[EXCERPTED RECORDS Boundary: Start]

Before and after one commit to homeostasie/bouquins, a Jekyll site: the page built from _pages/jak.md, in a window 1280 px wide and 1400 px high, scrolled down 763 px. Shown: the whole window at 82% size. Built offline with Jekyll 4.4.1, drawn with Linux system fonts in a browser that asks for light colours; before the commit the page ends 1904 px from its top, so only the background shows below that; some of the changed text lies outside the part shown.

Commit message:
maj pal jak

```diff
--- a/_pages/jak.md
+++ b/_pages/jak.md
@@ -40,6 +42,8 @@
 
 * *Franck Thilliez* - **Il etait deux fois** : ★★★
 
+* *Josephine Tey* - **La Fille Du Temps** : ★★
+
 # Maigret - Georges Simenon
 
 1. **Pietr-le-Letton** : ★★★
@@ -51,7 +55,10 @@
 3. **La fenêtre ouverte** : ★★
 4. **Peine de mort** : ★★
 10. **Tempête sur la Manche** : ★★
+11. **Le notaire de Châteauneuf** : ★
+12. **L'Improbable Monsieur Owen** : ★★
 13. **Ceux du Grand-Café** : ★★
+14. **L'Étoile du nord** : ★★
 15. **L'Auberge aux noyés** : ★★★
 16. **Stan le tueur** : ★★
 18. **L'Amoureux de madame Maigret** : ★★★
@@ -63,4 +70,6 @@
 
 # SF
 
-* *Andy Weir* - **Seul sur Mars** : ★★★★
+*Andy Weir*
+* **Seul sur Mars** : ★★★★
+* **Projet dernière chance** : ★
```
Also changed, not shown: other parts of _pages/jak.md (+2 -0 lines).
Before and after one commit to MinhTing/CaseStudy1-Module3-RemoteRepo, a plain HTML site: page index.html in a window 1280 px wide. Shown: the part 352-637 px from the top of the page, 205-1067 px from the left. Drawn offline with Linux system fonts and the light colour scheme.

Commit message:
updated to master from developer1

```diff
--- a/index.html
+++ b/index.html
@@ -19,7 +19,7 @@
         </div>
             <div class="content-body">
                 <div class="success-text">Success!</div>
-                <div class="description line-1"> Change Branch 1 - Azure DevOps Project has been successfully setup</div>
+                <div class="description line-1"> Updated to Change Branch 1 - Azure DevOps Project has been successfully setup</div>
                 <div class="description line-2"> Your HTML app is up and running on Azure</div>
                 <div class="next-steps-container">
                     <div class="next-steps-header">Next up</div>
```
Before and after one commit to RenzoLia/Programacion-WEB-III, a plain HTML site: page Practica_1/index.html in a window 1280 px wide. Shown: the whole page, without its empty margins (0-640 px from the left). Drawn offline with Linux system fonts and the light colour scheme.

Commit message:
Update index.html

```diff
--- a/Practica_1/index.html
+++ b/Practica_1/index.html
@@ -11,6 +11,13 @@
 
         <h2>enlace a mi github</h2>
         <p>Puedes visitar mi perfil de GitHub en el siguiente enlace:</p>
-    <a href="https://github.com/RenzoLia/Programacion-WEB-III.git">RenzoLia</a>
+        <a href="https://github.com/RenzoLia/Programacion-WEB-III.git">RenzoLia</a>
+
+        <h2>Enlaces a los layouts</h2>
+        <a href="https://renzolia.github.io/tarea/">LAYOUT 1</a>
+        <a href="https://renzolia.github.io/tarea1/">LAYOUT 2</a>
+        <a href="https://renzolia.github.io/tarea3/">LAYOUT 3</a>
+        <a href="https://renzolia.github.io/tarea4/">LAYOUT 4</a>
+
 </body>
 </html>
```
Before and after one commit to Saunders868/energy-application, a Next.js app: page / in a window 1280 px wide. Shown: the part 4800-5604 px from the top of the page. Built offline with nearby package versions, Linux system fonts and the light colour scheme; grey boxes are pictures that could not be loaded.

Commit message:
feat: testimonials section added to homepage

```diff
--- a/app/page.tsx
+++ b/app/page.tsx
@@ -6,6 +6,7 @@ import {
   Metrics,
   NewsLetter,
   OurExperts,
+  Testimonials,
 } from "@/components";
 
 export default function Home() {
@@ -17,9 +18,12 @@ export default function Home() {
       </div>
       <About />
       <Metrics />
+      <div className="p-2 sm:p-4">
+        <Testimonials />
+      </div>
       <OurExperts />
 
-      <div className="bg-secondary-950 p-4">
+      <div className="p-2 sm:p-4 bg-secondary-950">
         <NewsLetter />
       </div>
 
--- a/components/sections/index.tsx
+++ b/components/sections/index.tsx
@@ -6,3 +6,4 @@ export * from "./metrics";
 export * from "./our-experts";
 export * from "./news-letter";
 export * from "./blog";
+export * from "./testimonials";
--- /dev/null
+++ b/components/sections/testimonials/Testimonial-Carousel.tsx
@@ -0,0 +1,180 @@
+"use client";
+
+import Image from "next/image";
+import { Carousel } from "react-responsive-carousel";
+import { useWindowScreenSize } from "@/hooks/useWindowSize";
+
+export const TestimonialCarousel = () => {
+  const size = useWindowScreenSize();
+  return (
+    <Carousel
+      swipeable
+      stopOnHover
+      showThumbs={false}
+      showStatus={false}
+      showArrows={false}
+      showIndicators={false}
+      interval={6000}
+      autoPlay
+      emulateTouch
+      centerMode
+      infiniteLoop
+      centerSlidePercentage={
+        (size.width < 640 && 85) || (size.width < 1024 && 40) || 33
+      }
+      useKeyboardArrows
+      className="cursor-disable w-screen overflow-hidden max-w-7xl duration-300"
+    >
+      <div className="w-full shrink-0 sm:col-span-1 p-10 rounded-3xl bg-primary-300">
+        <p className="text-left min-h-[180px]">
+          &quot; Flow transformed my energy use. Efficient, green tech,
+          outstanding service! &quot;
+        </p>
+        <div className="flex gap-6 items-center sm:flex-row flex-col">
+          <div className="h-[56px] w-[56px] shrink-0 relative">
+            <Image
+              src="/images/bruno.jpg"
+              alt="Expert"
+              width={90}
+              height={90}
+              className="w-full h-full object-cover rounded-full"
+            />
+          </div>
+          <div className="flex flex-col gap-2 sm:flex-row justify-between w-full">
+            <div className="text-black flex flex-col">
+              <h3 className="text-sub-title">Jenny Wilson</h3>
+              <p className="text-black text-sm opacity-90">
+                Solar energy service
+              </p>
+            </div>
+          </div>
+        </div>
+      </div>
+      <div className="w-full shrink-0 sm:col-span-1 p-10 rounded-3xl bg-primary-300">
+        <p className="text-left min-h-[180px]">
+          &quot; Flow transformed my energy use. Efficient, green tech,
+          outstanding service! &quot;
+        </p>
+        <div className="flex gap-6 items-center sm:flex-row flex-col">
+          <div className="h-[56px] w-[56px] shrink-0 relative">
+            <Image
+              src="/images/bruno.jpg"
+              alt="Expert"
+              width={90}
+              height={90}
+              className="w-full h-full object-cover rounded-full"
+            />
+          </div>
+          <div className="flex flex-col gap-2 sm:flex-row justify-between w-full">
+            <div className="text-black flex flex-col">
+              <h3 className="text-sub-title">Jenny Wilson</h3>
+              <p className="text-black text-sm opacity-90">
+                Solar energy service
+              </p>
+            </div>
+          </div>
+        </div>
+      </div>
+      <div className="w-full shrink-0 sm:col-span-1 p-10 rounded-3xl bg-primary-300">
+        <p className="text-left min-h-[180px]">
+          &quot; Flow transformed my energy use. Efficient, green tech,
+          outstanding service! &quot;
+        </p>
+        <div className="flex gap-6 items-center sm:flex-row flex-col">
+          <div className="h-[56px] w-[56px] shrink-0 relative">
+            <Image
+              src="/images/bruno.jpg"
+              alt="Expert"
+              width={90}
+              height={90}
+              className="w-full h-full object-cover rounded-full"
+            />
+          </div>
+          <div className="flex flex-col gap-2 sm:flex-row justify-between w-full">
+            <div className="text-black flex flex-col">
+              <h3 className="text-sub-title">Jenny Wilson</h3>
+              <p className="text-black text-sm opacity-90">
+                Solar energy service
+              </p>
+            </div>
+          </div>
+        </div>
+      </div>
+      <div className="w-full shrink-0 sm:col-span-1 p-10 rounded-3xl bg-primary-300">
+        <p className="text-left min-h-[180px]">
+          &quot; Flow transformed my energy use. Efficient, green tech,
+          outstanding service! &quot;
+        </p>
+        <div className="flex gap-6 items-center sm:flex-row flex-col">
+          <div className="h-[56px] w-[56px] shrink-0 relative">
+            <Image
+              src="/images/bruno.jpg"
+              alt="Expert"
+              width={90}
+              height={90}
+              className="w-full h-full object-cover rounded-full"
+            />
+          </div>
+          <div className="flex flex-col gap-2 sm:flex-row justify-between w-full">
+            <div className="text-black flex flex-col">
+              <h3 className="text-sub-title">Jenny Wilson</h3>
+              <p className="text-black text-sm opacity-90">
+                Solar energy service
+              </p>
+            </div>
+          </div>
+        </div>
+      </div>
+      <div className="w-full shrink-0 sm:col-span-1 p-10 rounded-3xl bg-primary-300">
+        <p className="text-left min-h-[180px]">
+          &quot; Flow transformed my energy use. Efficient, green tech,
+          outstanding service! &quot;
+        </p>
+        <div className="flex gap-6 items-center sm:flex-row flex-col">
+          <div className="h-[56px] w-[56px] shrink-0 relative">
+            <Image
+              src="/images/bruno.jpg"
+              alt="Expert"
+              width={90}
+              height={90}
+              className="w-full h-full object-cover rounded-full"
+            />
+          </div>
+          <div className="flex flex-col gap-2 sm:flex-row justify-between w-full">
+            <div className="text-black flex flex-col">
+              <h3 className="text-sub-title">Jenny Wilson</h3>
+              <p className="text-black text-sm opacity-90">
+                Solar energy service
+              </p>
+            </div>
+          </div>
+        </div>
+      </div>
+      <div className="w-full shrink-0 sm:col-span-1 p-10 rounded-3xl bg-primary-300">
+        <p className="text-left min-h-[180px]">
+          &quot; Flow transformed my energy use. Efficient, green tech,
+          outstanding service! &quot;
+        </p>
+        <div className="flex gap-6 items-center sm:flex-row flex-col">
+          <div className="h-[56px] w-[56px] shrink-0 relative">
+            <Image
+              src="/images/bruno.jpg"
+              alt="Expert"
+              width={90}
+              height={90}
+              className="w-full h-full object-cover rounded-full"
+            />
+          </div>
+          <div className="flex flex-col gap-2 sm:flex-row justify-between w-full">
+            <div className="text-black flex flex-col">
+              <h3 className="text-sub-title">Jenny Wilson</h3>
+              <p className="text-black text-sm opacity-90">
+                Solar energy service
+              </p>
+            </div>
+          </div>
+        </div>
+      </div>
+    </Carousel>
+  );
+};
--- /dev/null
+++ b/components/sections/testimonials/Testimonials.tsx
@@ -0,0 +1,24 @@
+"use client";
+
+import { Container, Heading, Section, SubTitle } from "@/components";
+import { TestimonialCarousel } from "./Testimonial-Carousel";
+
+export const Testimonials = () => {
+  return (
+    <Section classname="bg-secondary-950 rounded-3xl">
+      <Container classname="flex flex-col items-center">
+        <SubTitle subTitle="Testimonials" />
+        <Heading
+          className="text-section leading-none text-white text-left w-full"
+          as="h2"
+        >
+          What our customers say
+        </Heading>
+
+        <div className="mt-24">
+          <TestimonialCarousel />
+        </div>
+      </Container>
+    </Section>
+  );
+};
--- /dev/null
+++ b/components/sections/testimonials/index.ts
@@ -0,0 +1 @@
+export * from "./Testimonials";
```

[EXCERPTED RECORDS Boundary: End]

Search the data above for the word "index" and say how many lines contain it, giving only that number.

## [EXPECTED ANSWER]
10